● **Task objective**
Omit every picture while repeating the entries exactly.

● **User interface change data**
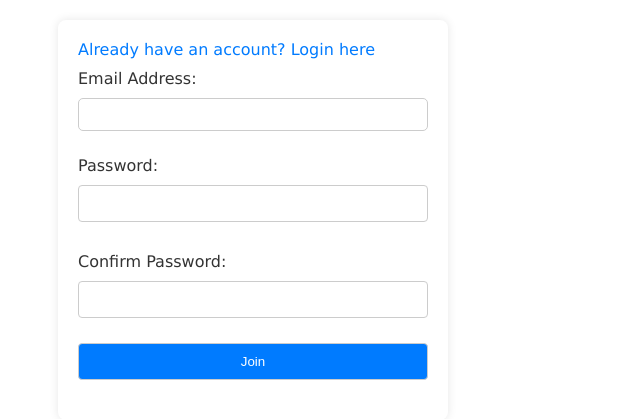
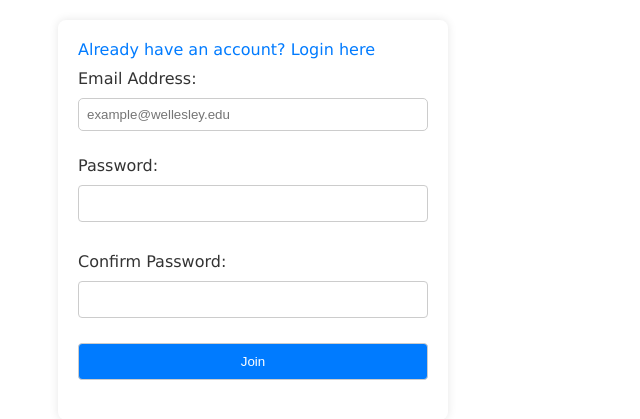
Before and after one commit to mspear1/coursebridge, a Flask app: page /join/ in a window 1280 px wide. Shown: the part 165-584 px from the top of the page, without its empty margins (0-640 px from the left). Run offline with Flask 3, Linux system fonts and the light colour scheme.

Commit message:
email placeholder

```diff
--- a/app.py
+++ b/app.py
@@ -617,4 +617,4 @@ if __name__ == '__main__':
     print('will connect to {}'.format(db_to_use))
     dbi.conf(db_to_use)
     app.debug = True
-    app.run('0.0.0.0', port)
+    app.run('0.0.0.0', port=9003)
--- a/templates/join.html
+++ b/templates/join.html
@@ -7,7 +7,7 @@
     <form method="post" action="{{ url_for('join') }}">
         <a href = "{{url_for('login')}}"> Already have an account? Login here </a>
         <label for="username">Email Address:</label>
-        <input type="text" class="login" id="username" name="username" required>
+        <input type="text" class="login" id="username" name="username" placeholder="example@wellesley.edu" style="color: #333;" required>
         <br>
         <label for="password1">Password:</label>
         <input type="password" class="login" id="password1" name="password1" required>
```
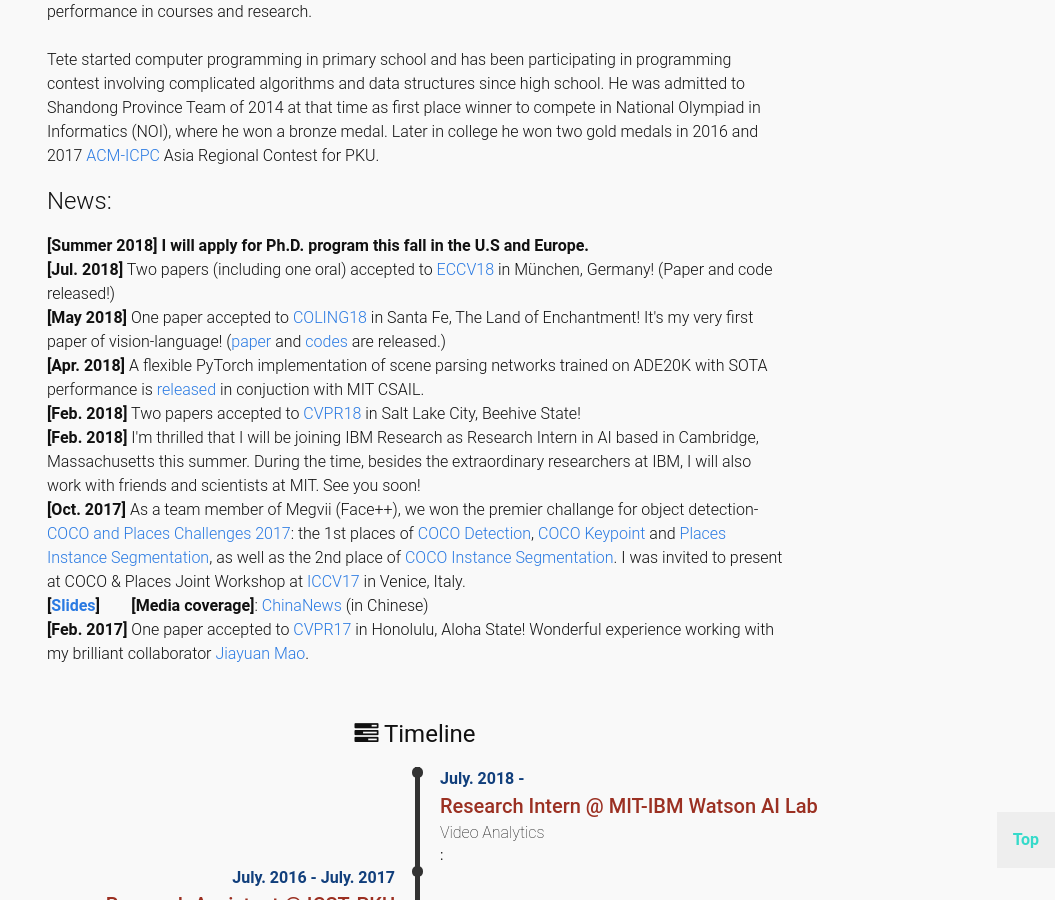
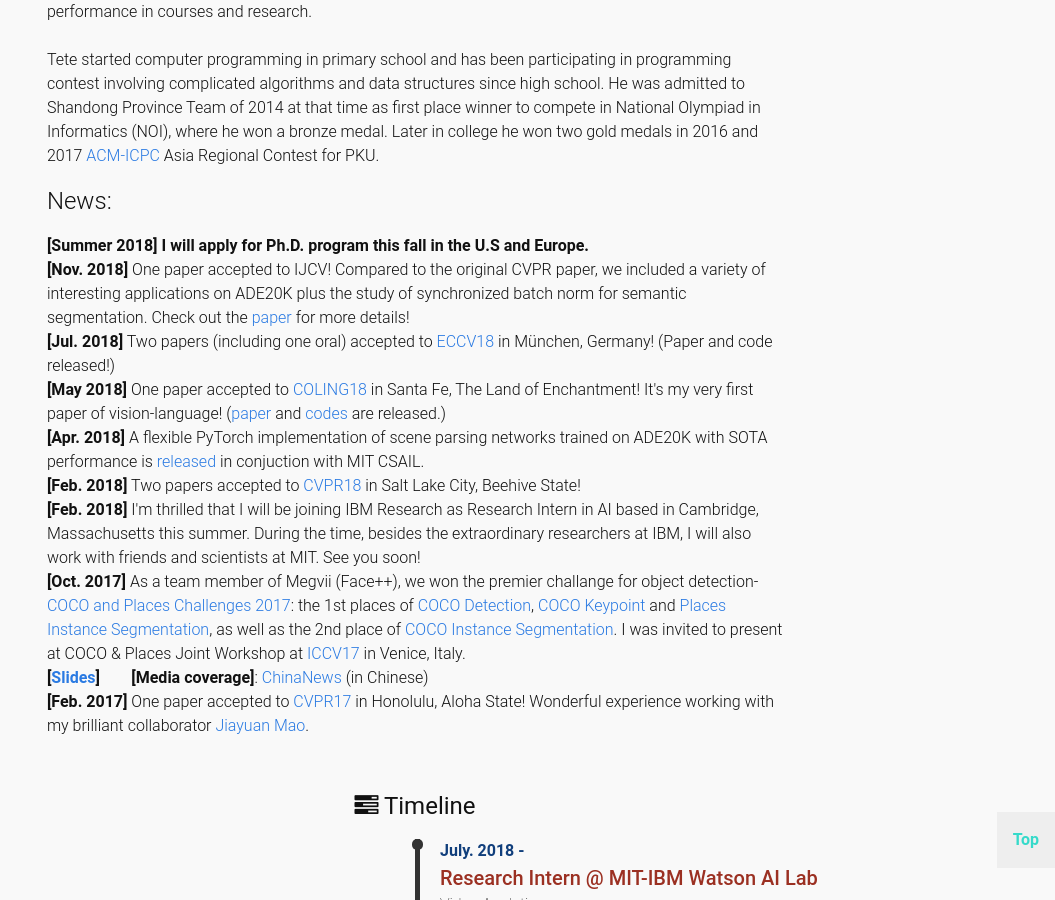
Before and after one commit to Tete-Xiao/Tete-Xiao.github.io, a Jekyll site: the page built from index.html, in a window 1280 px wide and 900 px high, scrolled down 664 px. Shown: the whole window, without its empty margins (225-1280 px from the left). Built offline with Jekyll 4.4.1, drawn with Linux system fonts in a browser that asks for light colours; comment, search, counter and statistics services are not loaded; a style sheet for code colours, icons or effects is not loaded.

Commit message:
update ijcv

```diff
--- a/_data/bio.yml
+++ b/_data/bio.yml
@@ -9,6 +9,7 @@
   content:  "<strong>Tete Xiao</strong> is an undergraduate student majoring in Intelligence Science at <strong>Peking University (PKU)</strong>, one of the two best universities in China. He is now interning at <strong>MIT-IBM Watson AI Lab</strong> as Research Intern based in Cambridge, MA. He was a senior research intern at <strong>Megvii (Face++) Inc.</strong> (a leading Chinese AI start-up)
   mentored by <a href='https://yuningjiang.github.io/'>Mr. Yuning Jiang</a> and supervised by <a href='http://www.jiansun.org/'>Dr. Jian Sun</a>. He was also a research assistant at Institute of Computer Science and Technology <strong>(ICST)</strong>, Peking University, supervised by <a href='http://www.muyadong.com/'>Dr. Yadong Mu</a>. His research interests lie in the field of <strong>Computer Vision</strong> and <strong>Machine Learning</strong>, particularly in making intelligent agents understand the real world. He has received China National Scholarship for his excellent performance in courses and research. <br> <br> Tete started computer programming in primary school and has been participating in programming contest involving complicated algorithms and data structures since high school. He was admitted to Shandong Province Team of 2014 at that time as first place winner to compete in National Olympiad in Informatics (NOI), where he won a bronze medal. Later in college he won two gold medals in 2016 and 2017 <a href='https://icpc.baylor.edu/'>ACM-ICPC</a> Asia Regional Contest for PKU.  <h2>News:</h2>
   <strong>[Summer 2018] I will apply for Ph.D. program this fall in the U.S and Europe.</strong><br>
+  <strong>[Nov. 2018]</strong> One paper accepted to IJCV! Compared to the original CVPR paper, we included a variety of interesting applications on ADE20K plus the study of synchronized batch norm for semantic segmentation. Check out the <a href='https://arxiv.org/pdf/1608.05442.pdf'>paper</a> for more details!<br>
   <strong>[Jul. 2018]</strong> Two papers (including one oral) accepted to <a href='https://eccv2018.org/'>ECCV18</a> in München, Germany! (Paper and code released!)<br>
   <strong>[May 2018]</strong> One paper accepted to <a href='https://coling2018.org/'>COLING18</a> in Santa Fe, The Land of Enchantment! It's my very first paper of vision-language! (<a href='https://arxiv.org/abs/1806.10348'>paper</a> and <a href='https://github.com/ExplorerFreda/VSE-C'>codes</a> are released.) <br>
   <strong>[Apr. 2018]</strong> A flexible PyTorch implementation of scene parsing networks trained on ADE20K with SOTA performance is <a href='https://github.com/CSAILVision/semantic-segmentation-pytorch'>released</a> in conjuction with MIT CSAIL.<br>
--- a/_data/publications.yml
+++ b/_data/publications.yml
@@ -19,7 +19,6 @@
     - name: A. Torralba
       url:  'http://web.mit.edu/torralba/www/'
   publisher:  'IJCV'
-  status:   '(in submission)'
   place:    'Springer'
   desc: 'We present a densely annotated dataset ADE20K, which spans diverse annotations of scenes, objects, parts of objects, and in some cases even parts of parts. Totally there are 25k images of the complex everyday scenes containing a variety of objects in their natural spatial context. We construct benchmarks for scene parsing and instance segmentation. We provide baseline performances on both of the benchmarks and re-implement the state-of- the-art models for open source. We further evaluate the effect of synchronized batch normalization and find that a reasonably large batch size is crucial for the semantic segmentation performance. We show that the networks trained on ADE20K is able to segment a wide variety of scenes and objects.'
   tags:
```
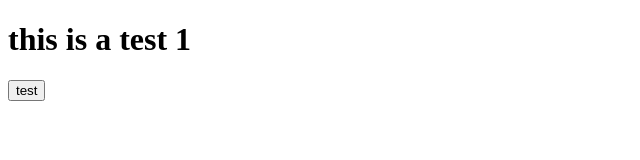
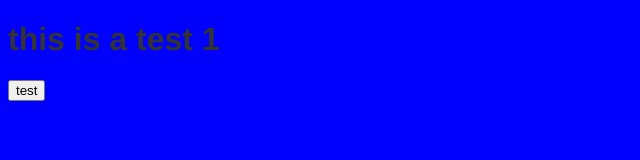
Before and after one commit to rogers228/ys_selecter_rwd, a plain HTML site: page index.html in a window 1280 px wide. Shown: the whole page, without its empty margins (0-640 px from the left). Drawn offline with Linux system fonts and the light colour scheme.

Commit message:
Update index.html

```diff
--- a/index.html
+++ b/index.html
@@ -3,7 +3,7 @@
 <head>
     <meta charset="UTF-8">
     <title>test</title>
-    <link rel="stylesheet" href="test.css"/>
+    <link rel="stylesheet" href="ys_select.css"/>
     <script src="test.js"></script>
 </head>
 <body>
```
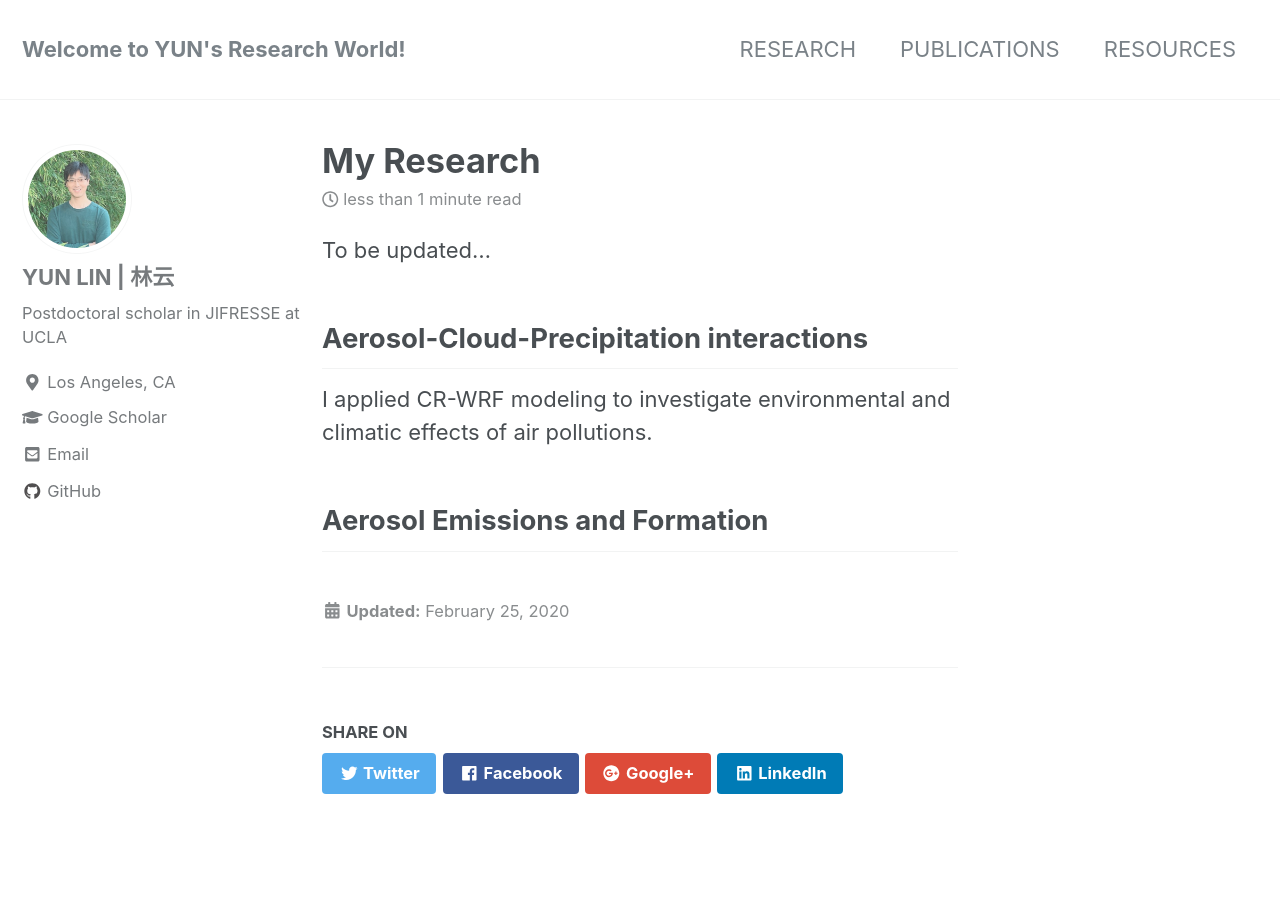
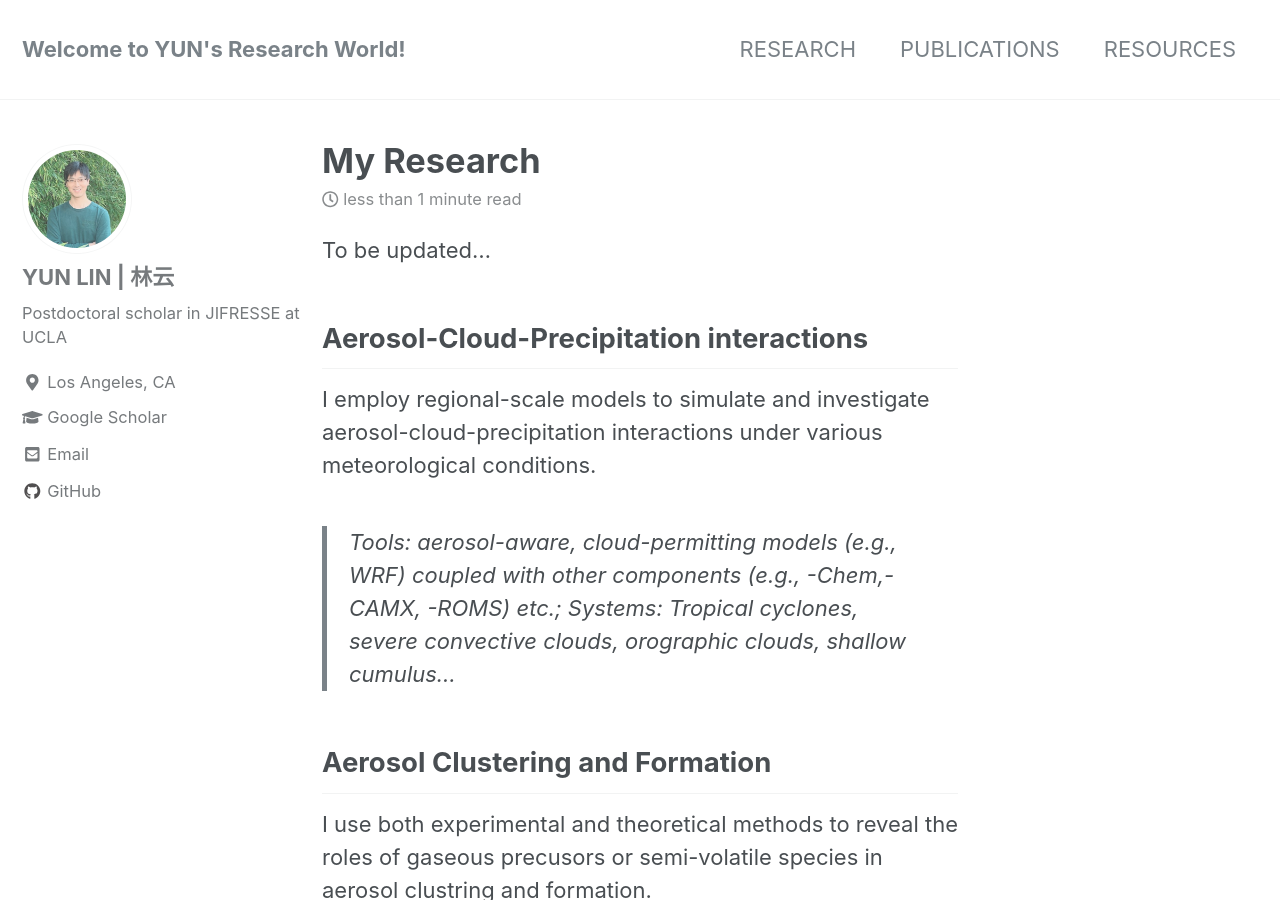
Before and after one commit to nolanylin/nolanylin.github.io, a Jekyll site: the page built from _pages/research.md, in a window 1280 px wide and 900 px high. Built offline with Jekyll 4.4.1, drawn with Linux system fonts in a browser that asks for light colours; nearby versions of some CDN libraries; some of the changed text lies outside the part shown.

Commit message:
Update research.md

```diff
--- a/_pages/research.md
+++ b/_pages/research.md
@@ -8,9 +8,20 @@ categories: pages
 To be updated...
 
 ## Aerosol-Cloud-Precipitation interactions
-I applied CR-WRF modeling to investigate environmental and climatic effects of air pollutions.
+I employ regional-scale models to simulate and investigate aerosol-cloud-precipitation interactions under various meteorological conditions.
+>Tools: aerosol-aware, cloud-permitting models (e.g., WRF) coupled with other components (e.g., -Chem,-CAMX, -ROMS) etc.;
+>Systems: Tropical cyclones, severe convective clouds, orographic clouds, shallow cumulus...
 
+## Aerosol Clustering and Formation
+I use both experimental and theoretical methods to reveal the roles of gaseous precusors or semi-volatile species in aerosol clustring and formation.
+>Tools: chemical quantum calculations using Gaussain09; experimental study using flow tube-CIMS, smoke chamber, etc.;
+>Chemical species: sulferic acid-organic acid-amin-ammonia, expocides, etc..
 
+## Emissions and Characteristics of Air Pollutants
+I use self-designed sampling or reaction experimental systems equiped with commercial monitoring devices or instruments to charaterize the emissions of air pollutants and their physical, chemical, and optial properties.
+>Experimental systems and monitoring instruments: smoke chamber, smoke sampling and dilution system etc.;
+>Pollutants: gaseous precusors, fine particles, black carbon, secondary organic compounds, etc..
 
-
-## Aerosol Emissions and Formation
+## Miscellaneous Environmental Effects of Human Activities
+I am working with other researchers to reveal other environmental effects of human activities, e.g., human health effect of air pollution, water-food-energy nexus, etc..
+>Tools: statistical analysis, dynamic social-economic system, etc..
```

● **Result below**
Before and after one commit to mspear1/coursebridge, a Flask app: page /join/ in a window 1280 px wide. Shown: the part 165-584 px from the top of the page, without its empty margins (0-640 px from the left). Run offline with Flask 3, Linux system fonts and the light colour scheme.

Commit message:
email placeholder

```diff
--- a/app.py
+++ b/app.py
@@ -617,4 +617,4 @@ if __name__ == '__main__':
     print('will connect to {}'.format(db_to_use))
     dbi.conf(db_to_use)
     app.debug = True
-    app.run('0.0.0.0', port)
+    app.run('0.0.0.0', port=9003)
--- a/templates/join.html
+++ b/templates/join.html
@@ -7,7 +7,7 @@
     <form method="post" action="{{ url_for('join') }}">
         <a href = "{{url_for('login')}}"> Already have an account? Login here </a>
         <label for="username">Email Address:</label>
-        <input type="text" class="login" id="username" name="username" required>
+        <input type="text" class="login" id="username" name="username" placeholder="example@wellesley.edu" style="color: #333;" required>
         <br>
         <label for="password1">Password:</label>
         <input type="password" class="login" id="password1" name="password1" required>
```
Before and after one commit to Tete-Xiao/Tete-Xiao.github.io, a Jekyll site: the page built from index.html, in a window 1280 px wide and 900 px high, scrolled down 664 px. Shown: the whole window, without its empty margins (225-1280 px from the left). Built offline with Jekyll 4.4.1, drawn with Linux system fonts in a browser that asks for light colours; comment, search, counter and statistics services are not loaded; a style sheet for code colours, icons or effects is not loaded.

Commit message:
update ijcv

```diff
--- a/_data/bio.yml
+++ b/_data/bio.yml
@@ -9,6 +9,7 @@
   content:  "<strong>Tete Xiao</strong> is an undergraduate student majoring in Intelligence Science at <strong>Peking University (PKU)</strong>, one of the two best universities in China. He is now interning at <strong>MIT-IBM Watson AI Lab</strong> as Research Intern based in Cambridge, MA. He was a senior research intern at <strong>Megvii (Face++) Inc.</strong> (a leading Chinese AI start-up)
   mentored by <a href='https://yuningjiang.github.io/'>Mr. Yuning Jiang</a> and supervised by <a href='http://www.jiansun.org/'>Dr. Jian Sun</a>. He was also a research assistant at Institute of Computer Science and Technology <strong>(ICST)</strong>, Peking University, supervised by <a href='http://www.muyadong.com/'>Dr. Yadong Mu</a>. His research interests lie in the field of <strong>Computer Vision</strong> and <strong>Machine Learning</strong>, particularly in making intelligent agents understand the real world. He has received China National Scholarship for his excellent performance in courses and research. <br> <br> Tete started computer programming in primary school and has been participating in programming contest involving complicated algorithms and data structures since high school. He was admitted to Shandong Province Team of 2014 at that time as first place winner to compete in National Olympiad in Informatics (NOI), where he won a bronze medal. Later in college he won two gold medals in 2016 and 2017 <a href='https://icpc.baylor.edu/'>ACM-ICPC</a> Asia Regional Contest for PKU.  <h2>News:</h2>
   <strong>[Summer 2018] I will apply for Ph.D. program this fall in the U.S and Europe.</strong><br>
+  <strong>[Nov. 2018]</strong> One paper accepted to IJCV! Compared to the original CVPR paper, we included a variety of interesting applications on ADE20K plus the study of synchronized batch norm for semantic segmentation. Check out the <a href='https://arxiv.org/pdf/1608.05442.pdf'>paper</a> for more details!<br>
   <strong>[Jul. 2018]</strong> Two papers (including one oral) accepted to <a href='https://eccv2018.org/'>ECCV18</a> in München, Germany! (Paper and code released!)<br>
   <strong>[May 2018]</strong> One paper accepted to <a href='https://coling2018.org/'>COLING18</a> in Santa Fe, The Land of Enchantment! It's my very first paper of vision-language! (<a href='https://arxiv.org/abs/1806.10348'>paper</a> and <a href='https://github.com/ExplorerFreda/VSE-C'>codes</a> are released.) <br>
   <strong>[Apr. 2018]</strong> A flexible PyTorch implementation of scene parsing networks trained on ADE20K with SOTA performance is <a href='https://github.com/CSAILVision/semantic-segmentation-pytorch'>released</a> in conjuction with MIT CSAIL.<br>
--- a/_data/publications.yml
+++ b/_data/publications.yml
@@ -19,7 +19,6 @@
     - name: A. Torralba
       url:  'http://web.mit.edu/torralba/www/'
   publisher:  'IJCV'
-  status:   '(in submission)'
   place:    'Springer'
   desc: 'We present a densely annotated dataset ADE20K, which spans diverse annotations of scenes, objects, parts of objects, and in some cases even parts of parts. Totally there are 25k images of the complex everyday scenes containing a variety of objects in their natural spatial context. We construct benchmarks for scene parsing and instance segmentation. We provide baseline performances on both of the benchmarks and re-implement the state-of- the-art models for open source. We further evaluate the effect of synchronized batch normalization and find that a reasonably large batch size is crucial for the semantic segmentation performance. We show that the networks trained on ADE20K is able to segment a wide variety of scenes and objects.'
   tags:
```
Before and after one commit to rogers228/ys_selecter_rwd, a plain HTML site: page index.html in a window 1280 px wide. Shown: the whole page, without its empty margins (0-640 px from the left). Drawn offline with Linux system fonts and the light colour scheme.

Commit message:
Update index.html

```diff
--- a/index.html
+++ b/index.html
@@ -3,7 +3,7 @@
 <head>
     <meta charset="UTF-8">
     <title>test</title>
-    <link rel="stylesheet" href="test.css"/>
+    <link rel="stylesheet" href="ys_select.css"/>
     <script src="test.js"></script>
 </head>
 <body>
```
Before and after one commit to nolanylin/nolanylin.github.io, a Jekyll site: the page built from _pages/research.md, in a window 1280 px wide and 900 px high. Built offline with Jekyll 4.4.1, drawn with Linux system fonts in a browser that asks for light colours; nearby versions of some CDN libraries; some of the changed text lies outside the part shown.

Commit message:
Update research.md

```diff
--- a/_pages/research.md
+++ b/_pages/research.md
@@ -8,9 +8,20 @@ categories: pages
 To be updated...
 
 ## Aerosol-Cloud-Precipitation interactions
-I applied CR-WRF modeling to investigate environmental and climatic effects of air pollutions.
+I employ regional-scale models to simulate and investigate aerosol-cloud-precipitation interactions under various meteorological conditions.
+>Tools: aerosol-aware, cloud-permitting models (e.g., WRF) coupled with other components (e.g., -Chem,-CAMX, -ROMS) etc.;
+>Systems: Tropical cyclones, severe convective clouds, orographic clouds, shallow cumulus...
 
+## Aerosol Clustering and Formation
+I use both experimental and theoretical methods to reveal the roles of gaseous precusors or semi-volatile species in aerosol clustring and formation.
+>Tools: chemical quantum calculations using Gaussain09; experimental study using flow tube-CIMS, smoke chamber, etc.;
+>Chemical species: sulferic acid-organic acid-amin-ammonia, expocides, etc..
 
+## Emissions and Characteristics of Air Pollutants
+I use self-designed sampling or reaction experimental systems equiped with commercial monitoring devices or instruments to charaterize the emissions of air pollutants and their physical, chemical, and optial properties.
+>Experimental systems and monitoring instruments: smoke chamber, smoke sampling and dilution system etc.;
+>Pollutants: gaseous precusors, fine particles, black carbon, secondary organic compounds, etc..
 
-
-## Aerosol Emissions and Formation
+## Miscellaneous Environmental Effects of Human Activities
+I am working with other researchers to reveal other environmental effects of human activities, e.g., human health effect of air pollution, water-food-energy nexus, etc..
+>Tools: statistical analysis, dynamic social-economic system, etc..
```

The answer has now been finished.